Guatemala City, Guatemala – The United States government plans to analyse the effects of climate change on migration, including potential legal protections – a move that migrant and refugee rights advocates say is a crucial step in the right direction.
In a February 4 executive order otherwise focused on refugee resettlement issues, US President Joe Biden instructed officials to examine climate-related displacement and migration and to submit a report within six months.
The report will discuss various aspects of climate-related migration, including ramifications on security and foreign aid. Importantly, it will also examine “options for protection and resettlement of individuals displaced directly or indirectly from climate change”.
The inclusion of climate-related migration and protections so early in Biden’s administration is an unexpected, unprecedented and welcome move, said Kayly Ober, who manages the Climate Displacement Program at Refugees International, an NGO based in Washington, DC.
“It is a big deal,” Ober told Al Jazeera. “This is an indication that the conversation has shifted.”
Regardless of how much progress is made on reducing carbon emissions, the effects of climate change will continue to displace millions of people, both internally and across borders.
Some 24 million people were displaced by weather-related disasters – which have worsened due to climate change – in 2019 alone, according to the Internal Displacement Monitoring Centre.
“The climate emergency is the defining crisis of our time. But less discussed is what is going to happen to the tens of millions of people on the front lines of this emergency,” said Andrew Harper, special adviser on climate action at the United Nations refugee agency (UNHCR).

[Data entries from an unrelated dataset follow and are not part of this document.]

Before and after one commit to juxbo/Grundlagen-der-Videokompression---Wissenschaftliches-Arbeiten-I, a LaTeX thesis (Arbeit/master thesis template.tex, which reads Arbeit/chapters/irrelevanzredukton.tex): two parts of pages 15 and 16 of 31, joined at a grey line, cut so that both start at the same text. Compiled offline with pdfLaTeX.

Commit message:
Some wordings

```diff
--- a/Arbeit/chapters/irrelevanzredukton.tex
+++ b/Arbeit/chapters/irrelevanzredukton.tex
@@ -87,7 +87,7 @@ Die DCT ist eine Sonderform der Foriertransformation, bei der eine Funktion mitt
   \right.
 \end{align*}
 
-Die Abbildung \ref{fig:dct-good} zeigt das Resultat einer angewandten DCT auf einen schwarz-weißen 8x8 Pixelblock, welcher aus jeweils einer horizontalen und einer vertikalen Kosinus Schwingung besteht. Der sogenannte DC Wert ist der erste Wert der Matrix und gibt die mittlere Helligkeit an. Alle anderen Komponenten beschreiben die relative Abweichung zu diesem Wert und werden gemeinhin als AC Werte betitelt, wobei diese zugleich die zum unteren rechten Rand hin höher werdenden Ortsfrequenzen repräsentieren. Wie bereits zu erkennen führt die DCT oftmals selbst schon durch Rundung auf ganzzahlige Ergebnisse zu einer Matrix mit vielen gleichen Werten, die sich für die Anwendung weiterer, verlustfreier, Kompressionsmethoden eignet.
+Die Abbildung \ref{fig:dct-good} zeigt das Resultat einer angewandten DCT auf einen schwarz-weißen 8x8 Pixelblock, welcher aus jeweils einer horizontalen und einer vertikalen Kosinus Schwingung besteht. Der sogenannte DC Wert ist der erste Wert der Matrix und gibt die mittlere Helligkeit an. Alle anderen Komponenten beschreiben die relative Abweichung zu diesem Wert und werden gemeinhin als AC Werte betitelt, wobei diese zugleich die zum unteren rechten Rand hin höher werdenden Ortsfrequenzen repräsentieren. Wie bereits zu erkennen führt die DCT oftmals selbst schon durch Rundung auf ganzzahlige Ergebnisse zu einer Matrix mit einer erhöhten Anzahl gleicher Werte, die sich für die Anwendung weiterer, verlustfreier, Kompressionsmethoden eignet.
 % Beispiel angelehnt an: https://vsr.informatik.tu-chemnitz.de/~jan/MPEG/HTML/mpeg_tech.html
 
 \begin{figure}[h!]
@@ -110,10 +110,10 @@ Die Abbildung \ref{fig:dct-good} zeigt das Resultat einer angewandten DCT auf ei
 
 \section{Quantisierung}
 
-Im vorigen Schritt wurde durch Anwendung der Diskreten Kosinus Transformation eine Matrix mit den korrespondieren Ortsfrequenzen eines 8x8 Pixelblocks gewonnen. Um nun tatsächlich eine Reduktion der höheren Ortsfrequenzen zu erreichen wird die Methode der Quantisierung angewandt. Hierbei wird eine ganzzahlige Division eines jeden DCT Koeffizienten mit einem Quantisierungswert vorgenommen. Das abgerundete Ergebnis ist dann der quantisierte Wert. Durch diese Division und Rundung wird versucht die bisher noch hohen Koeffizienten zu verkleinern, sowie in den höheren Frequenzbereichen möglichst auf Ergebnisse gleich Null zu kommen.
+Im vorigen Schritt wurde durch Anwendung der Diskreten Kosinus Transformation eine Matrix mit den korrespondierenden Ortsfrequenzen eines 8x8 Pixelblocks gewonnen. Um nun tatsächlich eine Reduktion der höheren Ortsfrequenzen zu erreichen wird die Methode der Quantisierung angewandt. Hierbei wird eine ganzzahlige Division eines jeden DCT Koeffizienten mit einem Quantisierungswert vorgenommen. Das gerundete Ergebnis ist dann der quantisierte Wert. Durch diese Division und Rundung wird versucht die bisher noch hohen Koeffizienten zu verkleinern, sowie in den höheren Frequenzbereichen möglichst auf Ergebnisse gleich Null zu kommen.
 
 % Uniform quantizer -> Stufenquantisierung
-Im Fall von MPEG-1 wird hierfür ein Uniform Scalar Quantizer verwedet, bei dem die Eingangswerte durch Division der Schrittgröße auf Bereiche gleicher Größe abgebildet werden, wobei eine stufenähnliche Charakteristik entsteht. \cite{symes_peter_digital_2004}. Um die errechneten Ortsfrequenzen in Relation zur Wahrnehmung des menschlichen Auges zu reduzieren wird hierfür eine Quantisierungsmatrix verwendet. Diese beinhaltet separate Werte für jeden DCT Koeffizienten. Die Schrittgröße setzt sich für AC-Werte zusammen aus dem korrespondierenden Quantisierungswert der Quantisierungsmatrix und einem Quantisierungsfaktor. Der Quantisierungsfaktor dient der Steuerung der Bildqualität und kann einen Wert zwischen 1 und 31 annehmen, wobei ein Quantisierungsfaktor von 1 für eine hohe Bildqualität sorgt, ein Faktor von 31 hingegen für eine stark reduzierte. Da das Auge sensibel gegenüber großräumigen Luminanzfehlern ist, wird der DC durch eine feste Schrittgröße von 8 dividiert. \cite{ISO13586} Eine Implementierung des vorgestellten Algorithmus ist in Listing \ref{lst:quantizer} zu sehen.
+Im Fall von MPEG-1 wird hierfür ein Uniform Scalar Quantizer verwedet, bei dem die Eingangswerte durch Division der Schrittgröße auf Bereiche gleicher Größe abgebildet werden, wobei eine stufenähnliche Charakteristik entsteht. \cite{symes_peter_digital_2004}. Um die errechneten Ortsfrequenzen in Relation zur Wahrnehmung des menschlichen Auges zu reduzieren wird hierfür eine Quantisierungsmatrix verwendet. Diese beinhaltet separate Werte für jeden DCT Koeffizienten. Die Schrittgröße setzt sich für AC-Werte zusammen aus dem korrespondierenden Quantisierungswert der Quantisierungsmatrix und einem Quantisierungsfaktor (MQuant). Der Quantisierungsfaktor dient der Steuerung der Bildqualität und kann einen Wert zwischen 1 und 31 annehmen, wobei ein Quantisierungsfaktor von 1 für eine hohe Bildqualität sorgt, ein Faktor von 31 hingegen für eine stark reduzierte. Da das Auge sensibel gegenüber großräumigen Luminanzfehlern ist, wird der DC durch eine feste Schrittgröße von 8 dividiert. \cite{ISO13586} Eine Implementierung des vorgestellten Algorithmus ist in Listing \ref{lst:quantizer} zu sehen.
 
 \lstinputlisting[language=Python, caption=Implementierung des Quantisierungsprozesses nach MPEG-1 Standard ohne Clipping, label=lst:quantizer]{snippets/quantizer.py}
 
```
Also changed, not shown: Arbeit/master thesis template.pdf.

“We are already seeing more people being displaced by climate and extreme weather events than by conflict. There is no safe place from climate change, so we need to treat it as the global emergency that it is,” Harper told Al Jazeera.
In a report on Thursday, Refugees International offered guidance for the Biden administration on re-engaging with multilateral initiatives, minimising displacement and seeking regional solutions.
The report, At a Climate Change Crossroads, also detailed concrete recommendations related to migrant admissions and regularisation, including adjustments to Temporary Protected Status (TPS), one of the only protections in the US that can possibly be climate related.
TPS has allowed people from specific countries to remain in the US when their countries of origin were hit by environmental catastrophes, such as earthquakes in El Salvador in 2001 and Haiti in 2010, and a hurricane in Honduras and Nicaragua in 1998.
But the programme’s short-term renewable nature leaves some people in limbo for decades, and Refugees International said the US should make a pathway to permanent residence and citizenship available after five years.
The advocacy group also recommended the US government incorporate climate factors in its refugee eligibility determination system to reflect UNHCR considerations.
It said that could be done in a lesson plan provided to officials assessing eligibility, without the need for any legislative reform.
Some countries and regions have more inclusive refugee and asylum eligibility frameworks, but the international standard is the 1951 Refugee Convention established following WWII.
Climate change displacement does not fit with the admissibility criteria, which requires a well-founded fear of targeted persecution.
The UNHCR has noted, however, that convention protections may be applicable in some cases, particularly “where the effects of climate change and disaster interact with violence, conflict or persecution that lead to displacement”.
The situation is complicated by the fact that climate change is more often than not one contributing factor to displacement, the Center for Strategic and International Studies, a US-based think-tank, said in a policy brief last year.
That is the case for many Honduran migrants and asylum seekers fleeing north in recent months, following the widespread devastation from Eta and Iota, two hurricanes that swept through the region last November.
Any Ortega was one of hundreds of thousands of Hondurans displaced by flooding caused by the storms. Many have since been able to return home, but tens of thousands of people, including Ortega, are unable to do so.
When the hurricanes hit, Ortega and her family first lived under a bridge in northwest Honduras. But a lack of employment opportunities and government assistance drove Ortega to join a 7,500-strong migrant caravan last month.
“If I don’t work, she doesn’t eat,” Ortega said of her mother.
Guatemalan police and military forces disbanded the migrant caravan, but Ortega told Al Jazeera she made it past the checkpoints and about 35km into Mexico, where she was finally stopped by officials and sent back to Honduras.
Report’s framing key
While the willingness of the Biden administration to analyse climate-related migration and discuss potential protections is unprecedented, Refugees International’s Ober said it is important to remember that, at the moment, the order is just for a report.
“What is really important is how the report is framed,” she said, highlighting concerns the officials involved will focus on national security issues instead of taking a humanitarian approach.
The executive order directs the national security adviser to prepare the report in consultation with the director of national intelligence, the head of the US Agency for International Development, and the secretaries of state, defence and homeland security.
“It will be up to advocacy groups and people such as myself to hold them to account,” said Ober.